From the records below, take each line where the string "output" shows up and copy it.

Material provided: Begin

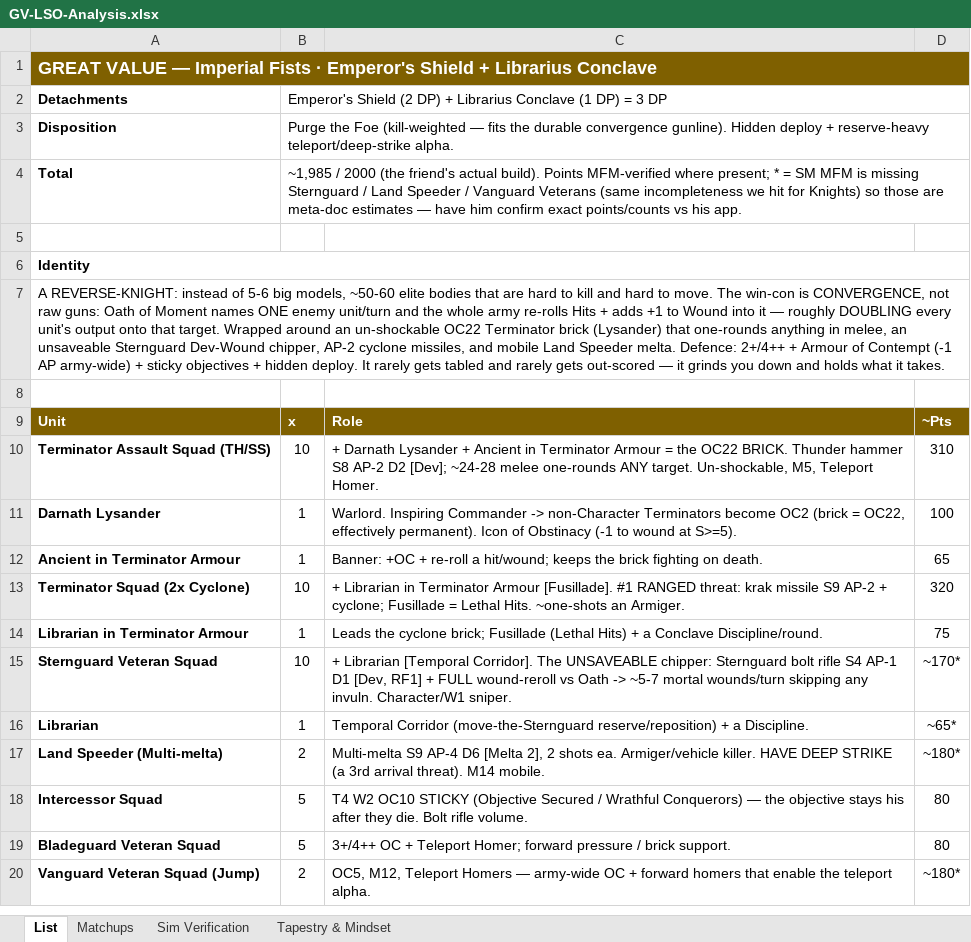
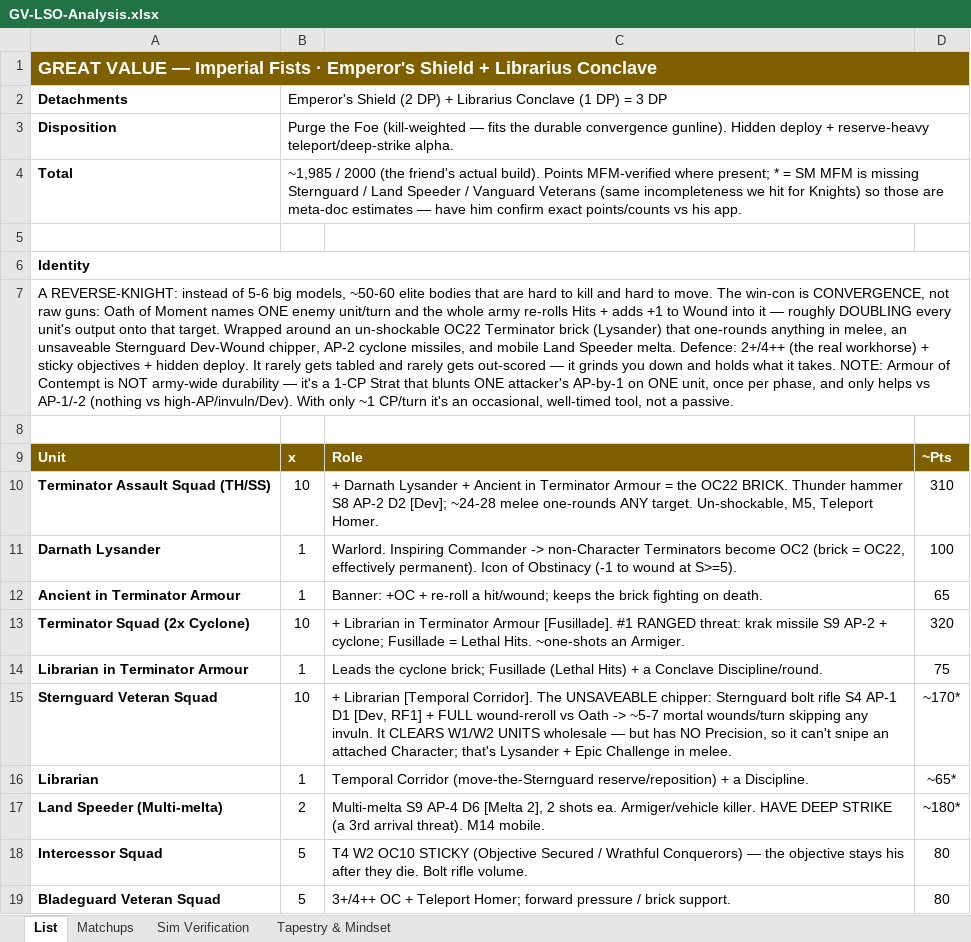
Before and after one commit to CrusherJoe/40k-enhanced, an Excel workbook: docs/Reports & Plans/GV-LSO-Analysis.xlsx, sheet List, drawn as a sheet; only a part is shown; the shorter side is filled out with more unchanged rows; values as stored, in another font and other column widths than the file's, no borders; the diff names each change by its address in the sheet, - before the commit and + after, or states it on an @@ line.

```diff
--- a/docs/Reports & Plans/GV-LSO-Analysis.xlsx (sheet List)
+++ b/docs/Reports & Plans/GV-LSO-Analysis.xlsx (sheet List)
-A7: …Defence: 2+/4++ + Armour of Contempt (-1 AP army-wide) + sticky objectives + hidden deploy. It rarely gets tabled and rarely gets out-scored — it grinds you down and holds what it takes.
+A7: …Defence: 2+/4++ (the real workhorse) + sticky objectives + hidden deploy. It rarely gets tabled and rarely gets out-scored — it grinds you down and holds what it takes. NOTE: Armour of Contempt is NOT army-wide durability — it's a 1-CP Strat that blunts ONE attacker's AP-by-1 on ONE unit, once per phase, and only helps vs AP-1/-2 (nothing vs high-AP/invuln/Dev). With only ~1 CP/turn it's an occasional, well-timed tool, not a passive.
-C15: …any invuln. Character/W1 sniper.
+C15: …any invuln. It CLEARS W1/W2 UNITS wholesale — but has NO Precision, so it can't snipe an attached Character; that's Lysander + Epic Challenge in melee.
```
Also changed, not shown: sheet Matchups, sheet Tapestry & Mindset, sheet Sim Verification, docs/Reports & Plans/LSO-Knights-List-Decision.xlsx, docs/Reports & Plans/LSO-Knights-List-and-Analysis.xlsx, 7 other files.
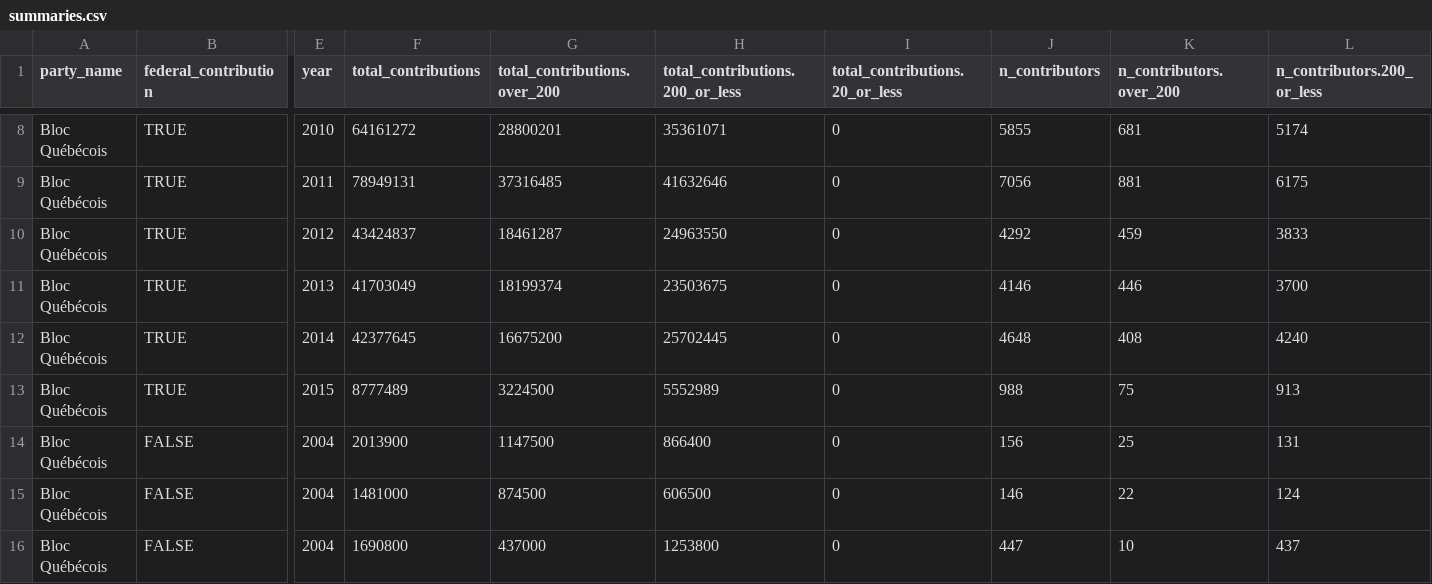
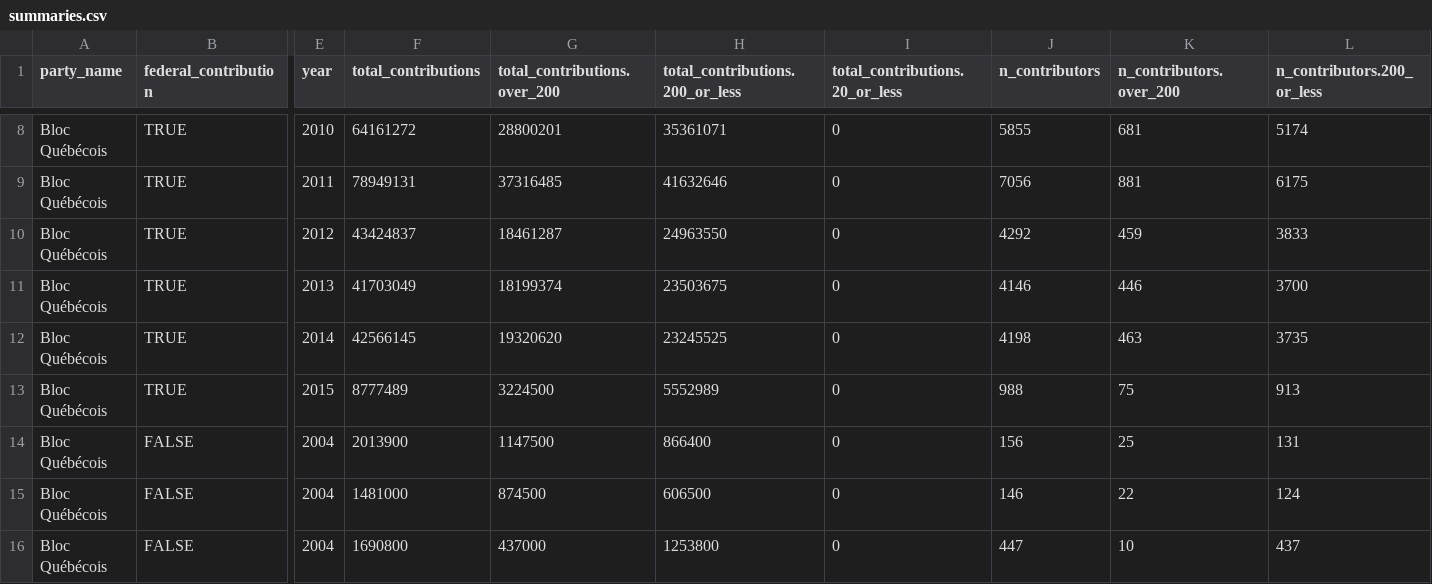
Before and after one commit to leonL/federal-contributions-summary-munger, a CSV file: data/output/summaries.csv, drawn as a sheet; only a part is shown, gaps mark what is left out; the diff covers the shown part only; the diff names each change by its address in the sheet, - before the commit and + after, or states it on an @@ line.

```diff
--- a/data/output/summaries.csv
+++ b/data/output/summaries.csv
-F12 (total_contributions): 42377645
+F12 (total_contributions): 42566145
-G12 (total_contributions.over_200): 16675200
+G12 (total_contributions.over_200): 19320620
-H12 (total_contributions.200_or_less): 25702445
+H12 (total_contributions.200_or_less): 23245525
-J12 (n_contributors): 4648
+J12 (n_contributors): 4198
-K12 (n_contributors.over_200): 408
+K12 (n_contributors.over_200): 463
-L12 (n_contributors.200_or_less): 4240
+L12 (n_contributors.200_or_less): 3735
```
Also changed, not shown: 26 edited cells elsewhere in this file, data/source/summaries/Bloc Québécois.2014.csv, data/source/summaries/Conservative Party.2014.csv, 3 other files.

Material provided: End

* [Exercise answer]:
Before and after one commit to leonL/federal-contributions-summary-munger, a CSV file: data/output/summaries.csv, drawn as a sheet; only a part is shown, gaps mark what is left out; the diff covers the shown part only; the diff names each change by its address in the sheet, - before the commit and + after, or states it on an @@ line.
--- a/data/output/summaries.csv
+++ b/data/output/summaries.csv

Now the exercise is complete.